• [ASSIGNMENT]: Determine the number of lines of the records below that include "export". Respond with the number and no other text.

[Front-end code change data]
§ §
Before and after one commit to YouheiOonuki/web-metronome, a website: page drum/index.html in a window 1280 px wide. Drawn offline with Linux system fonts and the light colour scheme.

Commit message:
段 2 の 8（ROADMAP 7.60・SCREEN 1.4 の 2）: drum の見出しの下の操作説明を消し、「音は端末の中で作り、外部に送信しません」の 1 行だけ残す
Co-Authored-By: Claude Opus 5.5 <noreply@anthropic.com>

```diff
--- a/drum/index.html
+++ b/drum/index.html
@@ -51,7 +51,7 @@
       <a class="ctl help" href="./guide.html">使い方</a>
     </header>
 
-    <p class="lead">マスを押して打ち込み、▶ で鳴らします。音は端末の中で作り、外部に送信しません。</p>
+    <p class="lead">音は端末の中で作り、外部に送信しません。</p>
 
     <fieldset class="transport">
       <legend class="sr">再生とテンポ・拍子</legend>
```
§ §
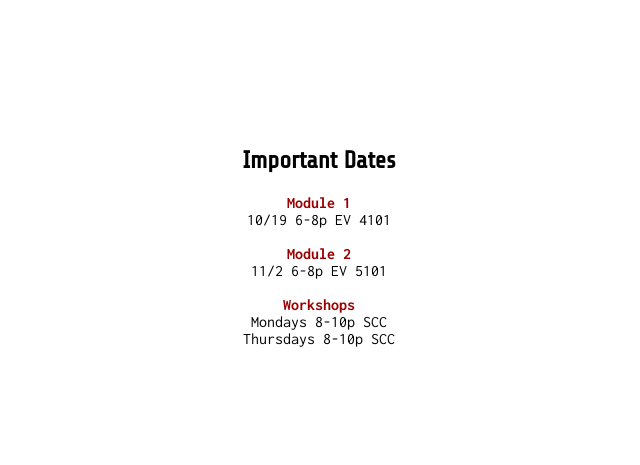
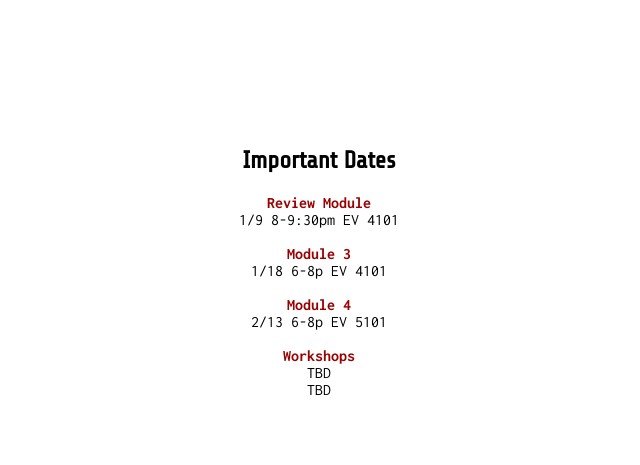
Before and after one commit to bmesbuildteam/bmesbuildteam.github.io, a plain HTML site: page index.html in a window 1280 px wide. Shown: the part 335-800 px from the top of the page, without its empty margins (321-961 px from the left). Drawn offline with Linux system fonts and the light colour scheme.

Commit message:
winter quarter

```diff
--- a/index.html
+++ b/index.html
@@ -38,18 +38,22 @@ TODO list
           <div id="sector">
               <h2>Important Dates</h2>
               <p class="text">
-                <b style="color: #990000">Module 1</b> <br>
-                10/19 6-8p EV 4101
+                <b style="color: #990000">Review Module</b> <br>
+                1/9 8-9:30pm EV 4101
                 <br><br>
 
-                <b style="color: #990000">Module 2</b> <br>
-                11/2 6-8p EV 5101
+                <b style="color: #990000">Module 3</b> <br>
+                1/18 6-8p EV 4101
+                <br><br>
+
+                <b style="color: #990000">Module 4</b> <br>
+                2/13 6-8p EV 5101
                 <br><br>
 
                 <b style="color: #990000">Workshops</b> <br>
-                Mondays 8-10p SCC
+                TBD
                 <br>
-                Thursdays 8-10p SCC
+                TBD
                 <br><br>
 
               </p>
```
§ §
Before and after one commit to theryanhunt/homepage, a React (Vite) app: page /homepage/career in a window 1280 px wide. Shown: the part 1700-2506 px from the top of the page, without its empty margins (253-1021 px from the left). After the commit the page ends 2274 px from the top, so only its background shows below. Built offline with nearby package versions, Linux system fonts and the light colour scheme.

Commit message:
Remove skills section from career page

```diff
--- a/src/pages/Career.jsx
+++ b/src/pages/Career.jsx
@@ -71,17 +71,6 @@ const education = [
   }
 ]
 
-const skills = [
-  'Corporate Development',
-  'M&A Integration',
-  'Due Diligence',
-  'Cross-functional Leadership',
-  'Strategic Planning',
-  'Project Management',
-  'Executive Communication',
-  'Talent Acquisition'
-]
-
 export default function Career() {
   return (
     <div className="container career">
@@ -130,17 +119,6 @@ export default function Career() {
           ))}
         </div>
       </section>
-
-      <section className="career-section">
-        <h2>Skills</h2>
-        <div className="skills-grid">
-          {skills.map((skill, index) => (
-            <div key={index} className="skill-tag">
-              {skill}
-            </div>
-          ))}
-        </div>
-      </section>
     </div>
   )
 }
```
§ §
• [ANSWER BOX]: 2